• EXERCISE REQUIREMENTS
For the data below, please report each line where the word "facebook" is found.

• SUPPLIED MATERIAL
-----

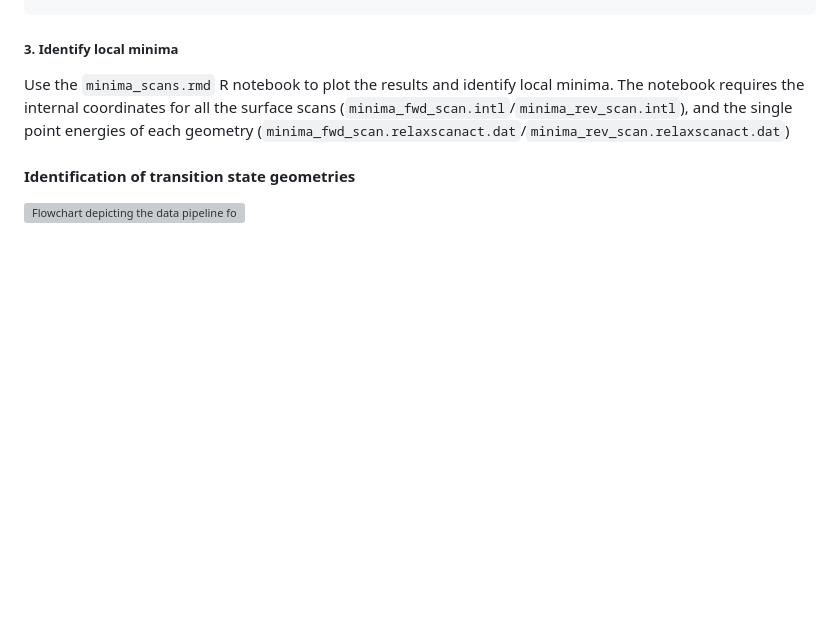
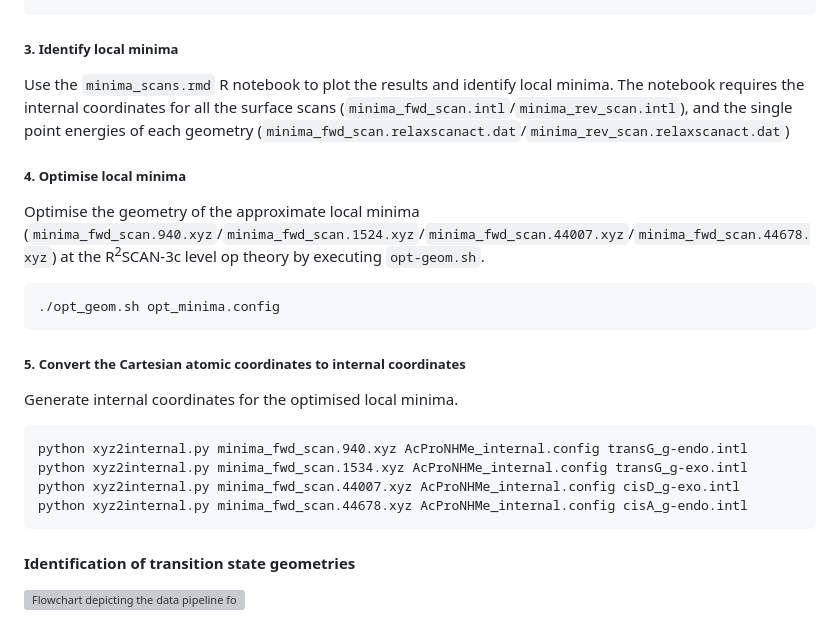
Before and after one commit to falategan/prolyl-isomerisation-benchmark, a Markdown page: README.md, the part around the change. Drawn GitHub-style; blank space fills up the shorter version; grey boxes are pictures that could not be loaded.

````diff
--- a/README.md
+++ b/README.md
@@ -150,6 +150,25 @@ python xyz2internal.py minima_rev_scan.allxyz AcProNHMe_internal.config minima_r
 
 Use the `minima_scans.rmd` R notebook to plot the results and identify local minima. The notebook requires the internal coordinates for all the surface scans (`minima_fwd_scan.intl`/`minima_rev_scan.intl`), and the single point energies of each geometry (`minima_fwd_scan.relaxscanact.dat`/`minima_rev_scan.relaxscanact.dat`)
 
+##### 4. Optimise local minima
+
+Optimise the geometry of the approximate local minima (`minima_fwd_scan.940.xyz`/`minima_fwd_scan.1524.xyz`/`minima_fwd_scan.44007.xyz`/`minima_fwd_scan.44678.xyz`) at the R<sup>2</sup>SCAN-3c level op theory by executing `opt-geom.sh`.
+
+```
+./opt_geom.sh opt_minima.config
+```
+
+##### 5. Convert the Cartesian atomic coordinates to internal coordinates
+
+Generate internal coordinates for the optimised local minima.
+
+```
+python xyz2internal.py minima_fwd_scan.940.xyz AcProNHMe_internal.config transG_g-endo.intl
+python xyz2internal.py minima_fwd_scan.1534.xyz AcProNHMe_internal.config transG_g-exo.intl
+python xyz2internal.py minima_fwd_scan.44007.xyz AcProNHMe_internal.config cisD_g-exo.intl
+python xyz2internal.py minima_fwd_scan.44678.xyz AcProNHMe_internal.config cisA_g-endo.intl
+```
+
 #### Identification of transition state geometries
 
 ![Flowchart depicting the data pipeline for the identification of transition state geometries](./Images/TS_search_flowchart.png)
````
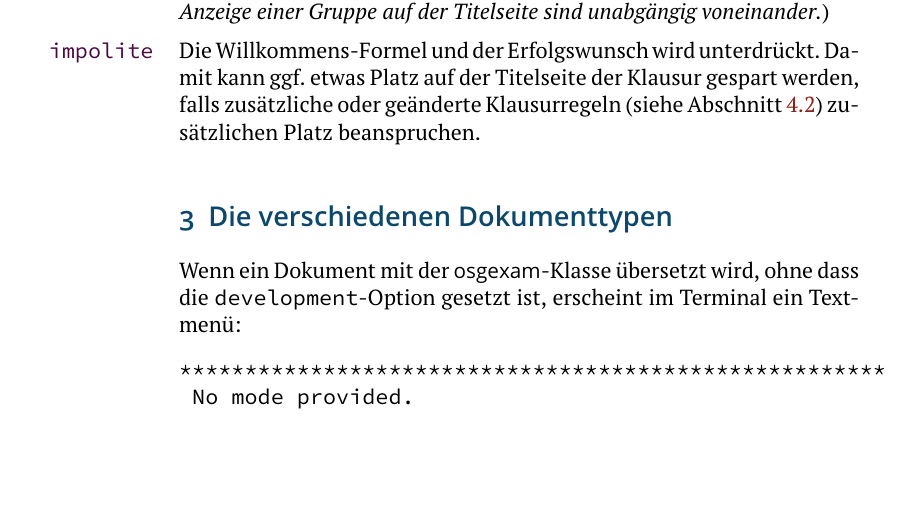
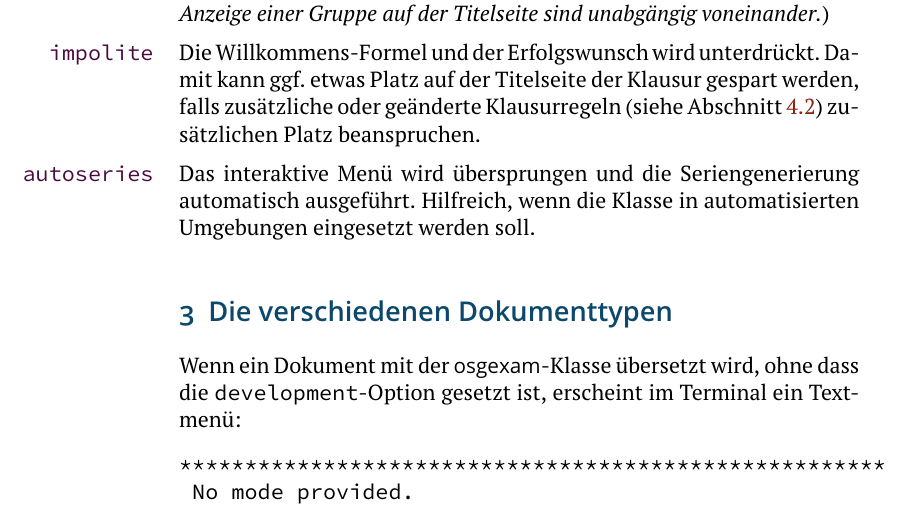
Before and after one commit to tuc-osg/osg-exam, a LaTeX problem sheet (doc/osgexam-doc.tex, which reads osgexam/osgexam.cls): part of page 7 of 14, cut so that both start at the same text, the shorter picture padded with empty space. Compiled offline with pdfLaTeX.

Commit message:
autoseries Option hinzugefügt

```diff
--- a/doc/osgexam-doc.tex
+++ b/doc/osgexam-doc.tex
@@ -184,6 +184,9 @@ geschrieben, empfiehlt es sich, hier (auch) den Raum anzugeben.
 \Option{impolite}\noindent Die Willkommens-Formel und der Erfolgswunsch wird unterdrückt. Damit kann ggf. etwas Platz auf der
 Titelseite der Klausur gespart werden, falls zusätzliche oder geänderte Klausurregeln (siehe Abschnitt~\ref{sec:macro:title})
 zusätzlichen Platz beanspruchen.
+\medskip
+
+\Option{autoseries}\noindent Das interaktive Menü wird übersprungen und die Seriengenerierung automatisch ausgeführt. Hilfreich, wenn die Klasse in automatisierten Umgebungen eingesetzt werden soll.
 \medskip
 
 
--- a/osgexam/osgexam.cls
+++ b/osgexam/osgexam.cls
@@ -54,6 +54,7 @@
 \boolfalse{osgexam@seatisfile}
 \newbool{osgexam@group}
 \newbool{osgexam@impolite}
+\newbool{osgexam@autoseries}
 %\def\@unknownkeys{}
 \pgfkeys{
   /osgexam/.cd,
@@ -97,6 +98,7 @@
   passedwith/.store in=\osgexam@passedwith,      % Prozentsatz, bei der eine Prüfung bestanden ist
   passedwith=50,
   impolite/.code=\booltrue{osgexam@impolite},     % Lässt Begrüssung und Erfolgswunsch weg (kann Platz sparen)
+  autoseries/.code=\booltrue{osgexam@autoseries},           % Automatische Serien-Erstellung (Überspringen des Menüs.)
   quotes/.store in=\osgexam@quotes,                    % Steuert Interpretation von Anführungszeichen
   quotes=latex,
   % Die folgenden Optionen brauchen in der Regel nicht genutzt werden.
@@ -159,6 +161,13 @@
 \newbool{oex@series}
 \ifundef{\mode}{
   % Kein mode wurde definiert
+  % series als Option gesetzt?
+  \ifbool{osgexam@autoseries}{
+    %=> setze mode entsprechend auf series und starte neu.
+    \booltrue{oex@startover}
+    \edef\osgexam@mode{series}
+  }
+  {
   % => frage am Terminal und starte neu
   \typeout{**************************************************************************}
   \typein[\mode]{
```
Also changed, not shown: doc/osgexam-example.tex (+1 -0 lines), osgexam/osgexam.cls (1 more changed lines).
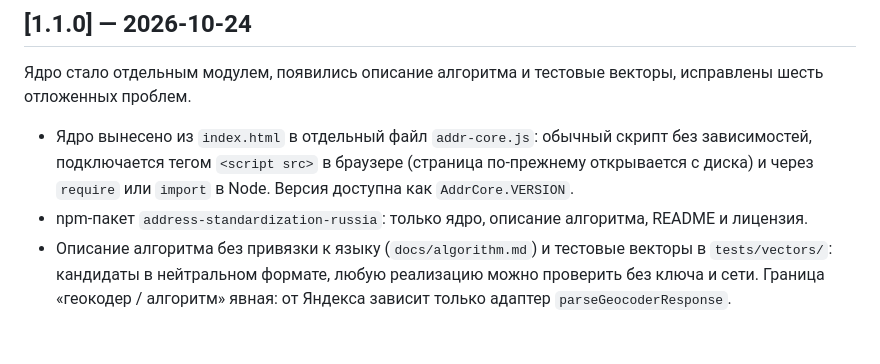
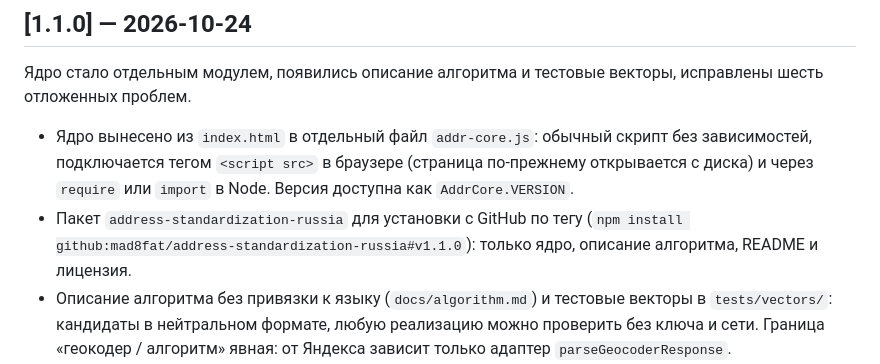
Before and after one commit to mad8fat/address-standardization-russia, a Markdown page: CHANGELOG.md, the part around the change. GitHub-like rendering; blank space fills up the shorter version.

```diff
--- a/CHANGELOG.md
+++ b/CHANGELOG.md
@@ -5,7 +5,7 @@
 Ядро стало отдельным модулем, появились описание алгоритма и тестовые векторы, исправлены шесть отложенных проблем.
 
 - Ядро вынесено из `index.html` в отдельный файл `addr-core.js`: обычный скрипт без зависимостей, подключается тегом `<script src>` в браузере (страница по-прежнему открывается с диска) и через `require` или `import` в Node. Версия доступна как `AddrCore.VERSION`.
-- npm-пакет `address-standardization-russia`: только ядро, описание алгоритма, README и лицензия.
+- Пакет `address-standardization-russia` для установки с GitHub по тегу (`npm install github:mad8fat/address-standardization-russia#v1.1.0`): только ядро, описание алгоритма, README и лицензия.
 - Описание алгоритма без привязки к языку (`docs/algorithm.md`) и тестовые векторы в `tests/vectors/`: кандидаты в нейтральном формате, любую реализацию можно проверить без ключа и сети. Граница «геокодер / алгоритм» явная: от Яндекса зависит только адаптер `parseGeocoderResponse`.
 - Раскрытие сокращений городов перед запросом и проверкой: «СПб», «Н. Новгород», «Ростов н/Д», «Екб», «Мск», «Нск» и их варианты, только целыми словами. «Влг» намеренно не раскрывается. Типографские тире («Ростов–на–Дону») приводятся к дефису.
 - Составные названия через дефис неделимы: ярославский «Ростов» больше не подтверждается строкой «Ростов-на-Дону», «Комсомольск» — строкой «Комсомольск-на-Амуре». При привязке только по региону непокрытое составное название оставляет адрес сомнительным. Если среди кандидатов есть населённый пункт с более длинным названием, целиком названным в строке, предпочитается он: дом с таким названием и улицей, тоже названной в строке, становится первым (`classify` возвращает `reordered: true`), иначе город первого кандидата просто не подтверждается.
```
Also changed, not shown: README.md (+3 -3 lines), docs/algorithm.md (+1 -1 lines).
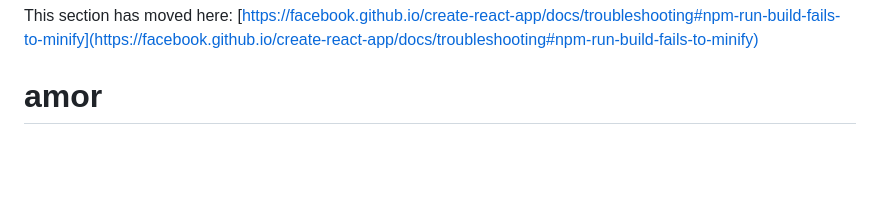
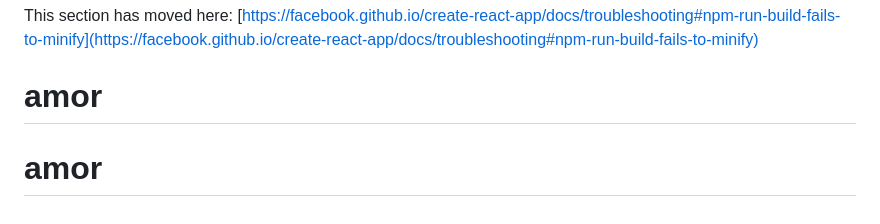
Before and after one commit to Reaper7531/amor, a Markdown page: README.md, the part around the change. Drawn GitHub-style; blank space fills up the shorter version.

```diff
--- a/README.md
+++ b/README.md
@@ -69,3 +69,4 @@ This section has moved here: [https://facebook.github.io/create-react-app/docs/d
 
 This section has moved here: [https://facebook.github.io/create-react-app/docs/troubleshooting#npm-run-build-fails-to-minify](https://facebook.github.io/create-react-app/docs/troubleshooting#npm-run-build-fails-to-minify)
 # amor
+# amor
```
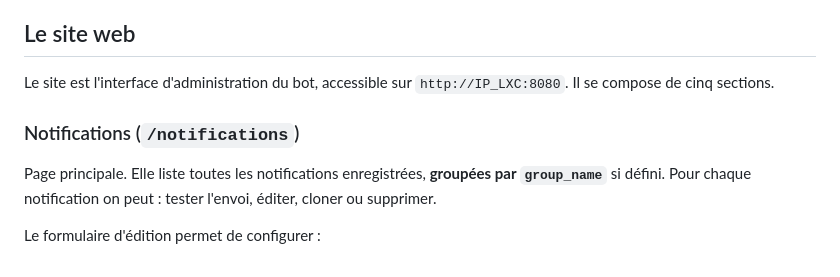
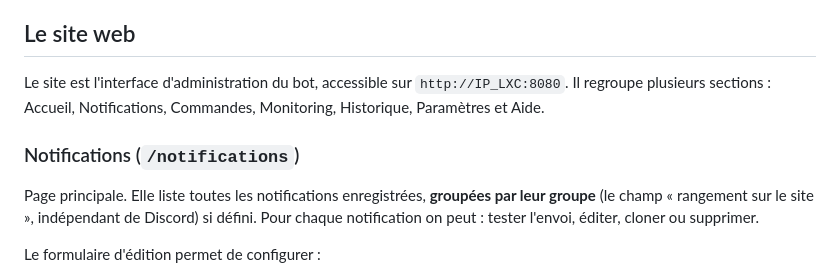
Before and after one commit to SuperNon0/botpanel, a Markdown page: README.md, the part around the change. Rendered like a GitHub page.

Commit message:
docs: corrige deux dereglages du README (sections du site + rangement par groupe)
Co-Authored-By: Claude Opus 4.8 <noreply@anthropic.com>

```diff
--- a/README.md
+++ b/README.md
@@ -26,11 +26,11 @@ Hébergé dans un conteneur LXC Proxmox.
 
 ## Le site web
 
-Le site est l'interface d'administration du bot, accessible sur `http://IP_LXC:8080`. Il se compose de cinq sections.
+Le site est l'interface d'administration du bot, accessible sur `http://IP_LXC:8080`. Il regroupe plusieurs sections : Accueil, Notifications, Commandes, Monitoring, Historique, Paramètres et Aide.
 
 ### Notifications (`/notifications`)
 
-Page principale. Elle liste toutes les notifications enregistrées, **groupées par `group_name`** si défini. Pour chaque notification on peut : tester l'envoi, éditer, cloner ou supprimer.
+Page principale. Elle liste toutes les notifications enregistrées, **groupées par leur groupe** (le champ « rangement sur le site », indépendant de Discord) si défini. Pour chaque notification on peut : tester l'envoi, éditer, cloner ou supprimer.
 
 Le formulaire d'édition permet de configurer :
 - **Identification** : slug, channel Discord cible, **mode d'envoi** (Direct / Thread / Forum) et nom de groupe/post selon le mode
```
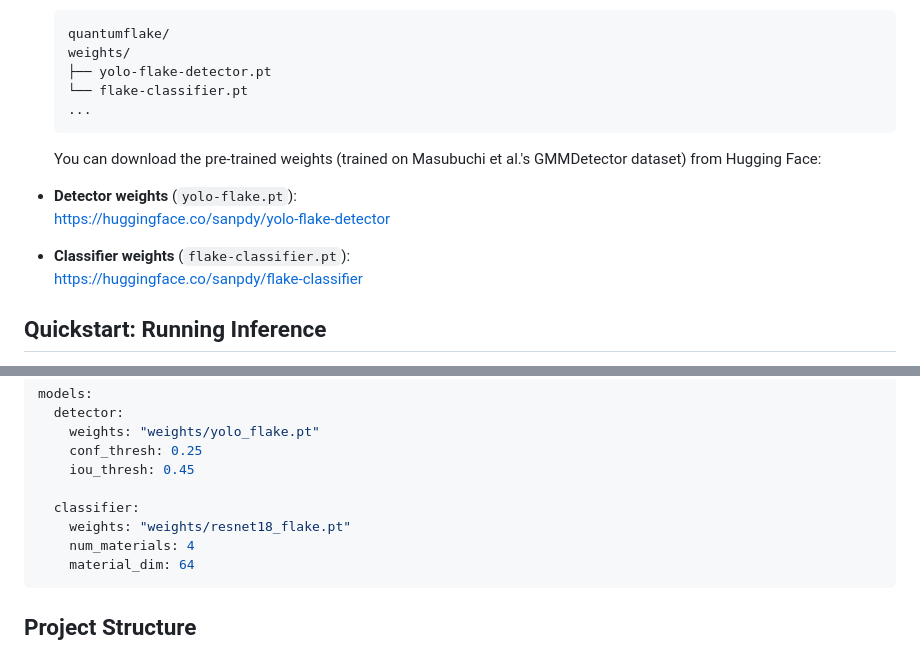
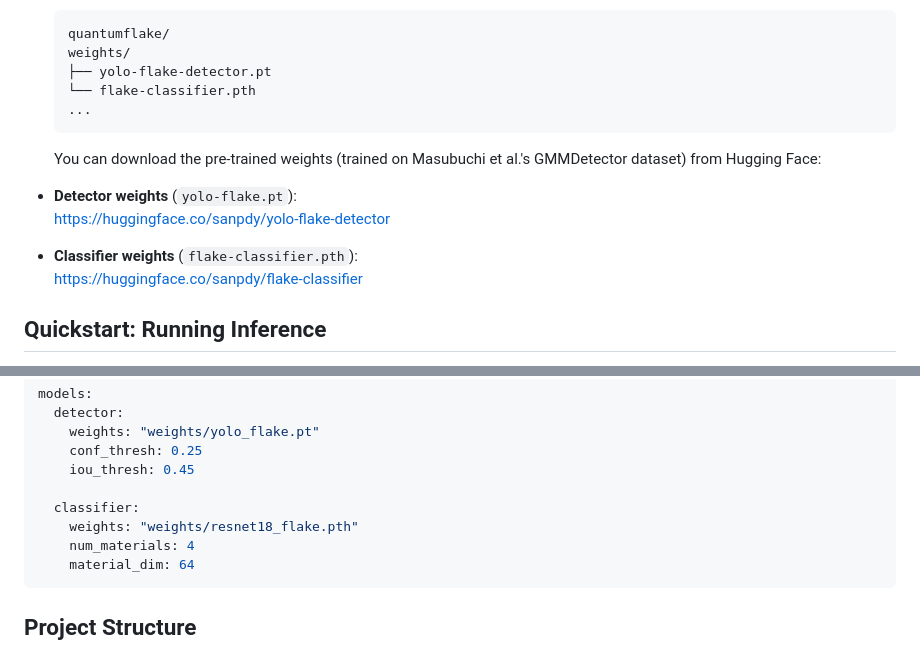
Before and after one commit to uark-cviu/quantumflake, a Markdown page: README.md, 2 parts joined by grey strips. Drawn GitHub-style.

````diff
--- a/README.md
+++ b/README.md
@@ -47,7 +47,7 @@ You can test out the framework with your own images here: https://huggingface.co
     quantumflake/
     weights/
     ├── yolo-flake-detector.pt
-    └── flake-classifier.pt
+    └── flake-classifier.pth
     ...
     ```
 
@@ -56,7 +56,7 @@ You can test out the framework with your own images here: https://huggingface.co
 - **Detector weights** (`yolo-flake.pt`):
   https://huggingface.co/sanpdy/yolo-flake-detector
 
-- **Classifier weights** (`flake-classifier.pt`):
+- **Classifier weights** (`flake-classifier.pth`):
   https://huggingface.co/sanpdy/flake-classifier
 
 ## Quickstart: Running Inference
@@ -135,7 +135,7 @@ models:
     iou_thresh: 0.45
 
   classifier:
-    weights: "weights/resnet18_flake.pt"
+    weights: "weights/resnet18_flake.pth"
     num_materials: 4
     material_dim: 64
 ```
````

-----

• THE ANSWER
@@ -69,3 +69,4 @@ This section has moved here: [https://facebook.github.io/create-react-app/docs/d
 This section has moved here: [https://facebook.github.io/create-react-app/docs/troubleshooting#npm-run-build-fails-to-minify](https://facebook.github.io/create-react-app/docs/troubleshooting#npm-run-build-fails-to-minify)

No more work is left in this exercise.